King’s gives older patients a boost to get active

27 September 2022 - Two thirds of patients with painful bone, muscle and joint conditions taking part in the novel pilot project, reported improvements in their health

Swimming pool

A year-long community-based project has helped improve the lives of South East Londoners with musculoskeletal (MSK) conditions.

The Good Boost Project launched in Southwark in April 2021, and was led by King’s College Hospital NHS Foundation Trust rehabilitation clinicians, physiotherapists and hospital volunteers. The project aimed to give patients living with long-term MSK conditions (conditions affecting the joints, bones and muscles), those recovering from joint replacement surgery, as well as older patients, the opportunity to keep active.

The one-year project, which was also trialled by Kingston Hospital, was funded by the Health Innovation Network (HIN) South London.
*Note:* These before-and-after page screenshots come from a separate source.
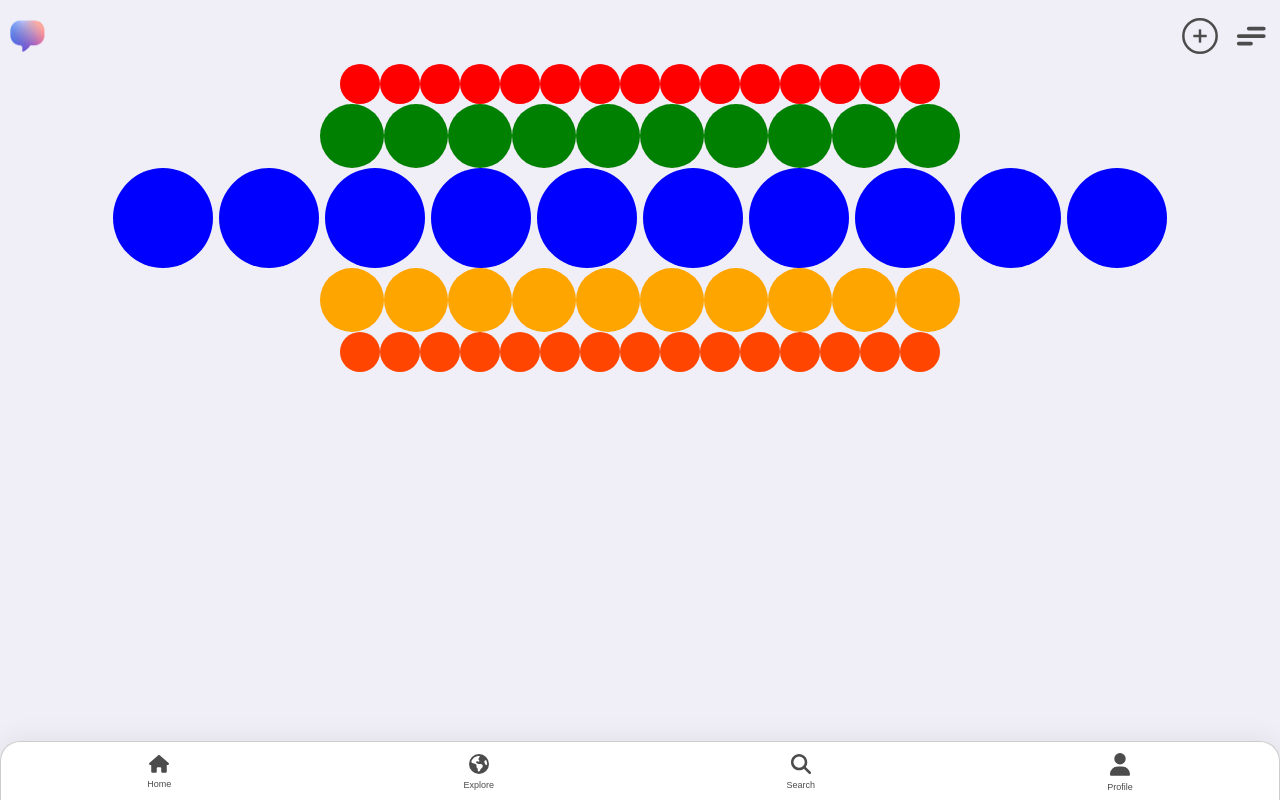
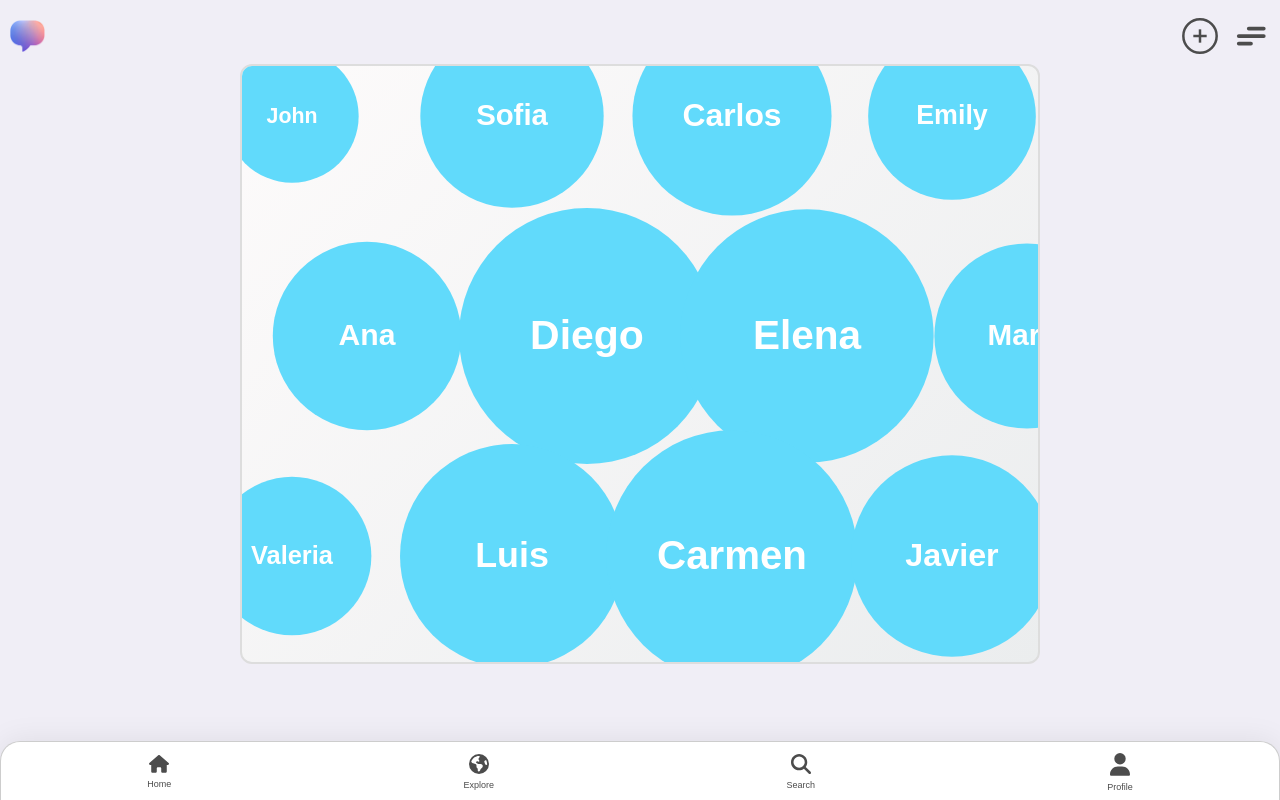
Before and after one commit to santiagocabral01/ocean-byte, a Next.js app: page /explore in a window 1280 px wide. Built offline with nearby package versions, Linux system fonts and the light colour scheme.

Commit message:
update 14

```diff
--- a/src/app/(rootLayout)/globals.css
+++ b/src/app/(rootLayout)/globals.css
@@ -1184,19 +1184,19 @@ main .container .right {
   width: 100%;
   display: flex;
   flex-direction: column;
-  align-items: center;
-  justify-content: center;
+  align-items: start;
+  justify-content: start;
 }
 
 .trend-start-list, .trend-mid_start-list, .trend-center-list, .trend-mid_end-list, .trend-end-list{
   display: flex;
   flex-direction: row;
-  align-items: baseline;
+  align-items: center;
   justify-content: center;
 }
 
 .trend-start-list .trend-start-item, .trend-mid_start-list .trend-mid_start-item, .trend-center-list .trend-center-item, .trend-mid_end-list .trend-mid_end-item, .trend-end-list .trend-end-item{
-
+  margin-inline: 50px;
   border-radius: 50%;
 }
 
@@ -1208,20 +1208,21 @@ main .container .right {
 
 .trend-mid_start-list .trend-mid_start-item{
   background-color: green;
-  width: 64px;
-  height: 64px;
 }
 
 .trend-center-list .trend-center-item{
   background-color: blue;
-  width: 100px;
-  height: 100px;
+  width: 40px;
+  height: 40px;
 }
 
 .trend-mid_end-list .trend-mid_end-item{
   background-color: orange;
-  width: 64px;
-  height: 64px;
+}
+
+.trend-mid_end-list .trend-mid_end-item, .trend-mid_start-list .trend-mid_start-item{
+  width: 40px;
+  height: 40px;
 }
 
 .trend-end-list .trend-end-item{
@@ -1231,5 +1232,44 @@ main .container .right {
 }
 
 .trend-center-list{
-  gap: 6px;
+  padding-inline: 4px;
 }
+
+.trend-mid_start-list, .trend-mid_end-list{
+  margin-left: 73px;
+}
+
+/* Battle test */
+.container-bubble-menu {
+  position: relative;
+  width: 800px;
+  height: 600px;
+  margin: 0 auto;
+  overflow: auto;
+  background: linear-gradient(135deg, #fdfbfb, #ebedee);
+  border: 2px solid #ddd;
+  border-radius: 12px;
+
+  /* Área desplazable */
+  max-width: 2000px;
+  max-height: 2000px;
+}
+
+.bubble {
+  position: absolute;
+  width: 100px; /* Tamaño base más amplio */
+  height: 100px; /* Tamaño base más amplio */
+  background: #61dafb;
+  border-radius: 50%;
+  display: flex;
+  justify-content: center;
+  align-items: center;
+  color: white;
+  font-weight: bold;
+  font-size: 16px;
+  transition: transform 0.2s ease-out, background 0.2s;
+}
+
+.bubble:hover {
+  background: #21a1f1;
+}
--- /dev/null
+++ b/src/components/BubbleMenu/index.tsx
@@ -0,0 +1,89 @@
+"use client";
+import { useRef, useEffect, useState } from "react";
+
+const BubbleMenu = () => {
+  const containerRef = useRef(null);
+  const [visibleCenter, setVisibleCenter] = useState({ x: 0, y: 0 });
+
+  // Array de nombres
+  const names = [
+    "John", "Sofia", "Carlos", "Emily", "Daniel", "Laura", "Miguel", "Sara",
+    "Lucia", "Pedro", "Ana", "Diego", "Elena", "Mario", "Isabel", "Victor",
+    "Clara", "Gabriel", "Paula", "Fernando", "Valeria", "Luis", "Carmen",
+    "Javier", "Andrea", "Alberto", "Cristina", "Roberto", "Patricia", "Tomás",
+    "Rosa", "Alba", "Iván", "Beatriz", "David", "Angela", "Hugo", "Natalia",
+    "Oscar", "Marta", "Enrique", "Julia", "Ramiro", "Noelia", "Lucas", "Silvia",
+    "Diego", "Marina", "Jorge", "Emma"
+  ];
+
+  // Crear las burbujas mapeando nombres (ciclo si hay más burbujas que nombres)
+  const bubbles = Array.from({ length: 50 }, (_, i) => ({
+    id: i,
+    label: names[i % names.length],
+  }));
+
+  const updateVisibleCenter = () => {
+    if (containerRef.current) {
+      const container = containerRef.current;
+      const scrollLeft = container.scrollLeft;
+      const scrollTop = container.scrollTop;
+      const visibleWidth = container.offsetWidth;
+      const visibleHeight = container.offsetHeight;
+
+      // Calcular el centro visible del contenedor
+      setVisibleCenter({
+        x: scrollLeft + visibleWidth / 2,
+        y: scrollTop + visibleHeight / 2,
+      });
+    }
+  };
+
+  useEffect(() => {
+    updateVisibleCenter(); // Inicializa el centro al montar
+    const container = containerRef.current;
+
+    // Actualizar el centro al hacer scroll
+    container.addEventListener("scroll", updateVisibleCenter);
+
+    return () => container.removeEventListener("scroll", updateVisibleCenter);
+  }, []);
+
+  const calculateScale = (bubbleX, bubbleY) => {
+    const distance = Math.sqrt(
+      Math.pow(visibleCenter.x - bubbleX, 2) +
+      Math.pow(visibleCenter.y - bubbleY, 2)
+    );
+    return Math.max(0.5, 3 - distance / 300); // Diferencia de tamaño más notable
+  };
+
+  return (
+    <div ref={containerRef} className="container-bubble-menu">
+      {bubbles.map((bubble, index) => {
+        const row = Math.floor(index / 10); // Fila
+        const col = index % 10; // Columna
+
+        // Posiciones con efecto ladrillo y mayor separación
+        const bubbleX = col * 220 + (row % 2 === 0 ? 0 : 75); // Alterna la posición X según la fila
+        const bubbleY = row * 220; // Más separación entre filas
+
+        const scale = calculateScale(bubbleX, bubbleY);
+
+        return (
+          <div
+            key={bubble.id}
+            className="bubble"
+            style={{
+              left: `${bubbleX}px`,
+              top: `${bubbleY}px`,
+              transform: `scale(${scale})`,
+            }}
+          >
+            {bubble.label}
+          </div>
+        );
+      })}
+    </div>
+  );
+};
+
+export default BubbleMenu;
--- a/src/components/TrendsMenu/index.tsx
+++ b/src/components/TrendsMenu/index.tsx
@@ -1,15 +1,12 @@
 import { FunctionComponent } from "react";
+import BubbleMenu from "../BubbleMenu";
 
 export const TrendsMenu: FunctionComponent = ()=>{
 
     return(
         <article className="section-elements-trend">
-            <ul className="items-elements-trend-container">
+            {/* <ul className="items-elements-trend-container">
                 <li className="trend-start-list">
-                    <button className="trend-start-item"></button>
-                    <button className="trend-start-item"></button>
-                    <button className="trend-start-item"></button>
-                    <button className="trend-start-item"></button>
                     <button className="trend-start-item"></button>
                     <button className="trend-start-item"></button>
                     <button className="trend-start-item"></button>
@@ -46,6 +43,7 @@ export const TrendsMenu: FunctionComponent = ()=>{
                     <button className="trend-center-item"></button>
                     <button className="trend-center-item"></button>
                     <button className="trend-center-item"></button>
+                    <button className="trend-center-item"></button>
                 </li>
                 <li className="trend-mid_end-list">
                     <button className="trend-mid_end-item"></button>
@@ -71,13 +69,12 @@ export const TrendsMenu: FunctionComponent = ()=>{
                     <button className="trend-end-item"></button>
                     <button className="trend-end-item"></button>
                     <button className="trend-end-item"></button>
-                    <button className="trend-end-item"></button>
-                    <button className="trend-end-item"></button>
-                    <button className="trend-end-item"></button>
-                    <button className="trend-end-item"></button>
                 </li>
-            </ul>
+            </ul> */}
+
+            <BubbleMenu/>
         </article>
+
     )
 
 }
```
King’s College Hospital patients were offered a personalised water-based exercise programme, developed using Artificial Intelligence, based on their health condition, fitness level and confidence in the water.

Four fifths (80%) of participants were in the poorest two income quintiles, and 84% were black or Asian. Almost half were living with another long-term health condition. The programme was aimed at people who were not regularly involved in physical activity, with 55% of participants reporting they were inactive before they started.

After just five months, two-thirds of participants reported an improvement in their health; almost a quarter reported improvements in their functional capacity; and more than a fifth reported a reduction in pain levels.

Nicky Wilson, Consultant Physiotherapist at King’s College Hospital NHS Foundation Trust, explained: “This project began in the second COVID-19 national lockdown to make sure that people with MSK conditions could continue to keep active and well.

“Delivering the Good Boost Project in the heart of the community is increasing opportunities for people with MSK conditions to access rehabilitation, widen their social support networks, and embed regular ongoing physical activity into their lives, which will improve and maintain their health. It’s hugely exciting and humbling to see the impact the programme is having.”

Dorothy Oxley, 74, from East Dulwich, was invited to take part in the project after undergoing knee surgery in October 2021. She said: “My operation on my knee had left me with mobility problems, and I was determined to get my independence back. So when my physiotherapist mentioned the Good Boost Project, I was delighted to take part.

“I'm glad I signed up, because it really did help me build my confidence and become more mobile. Being in the water meant I wasn’t worried about losing my balance and falling, and everyone in the group supported each other. It truly was a boost.”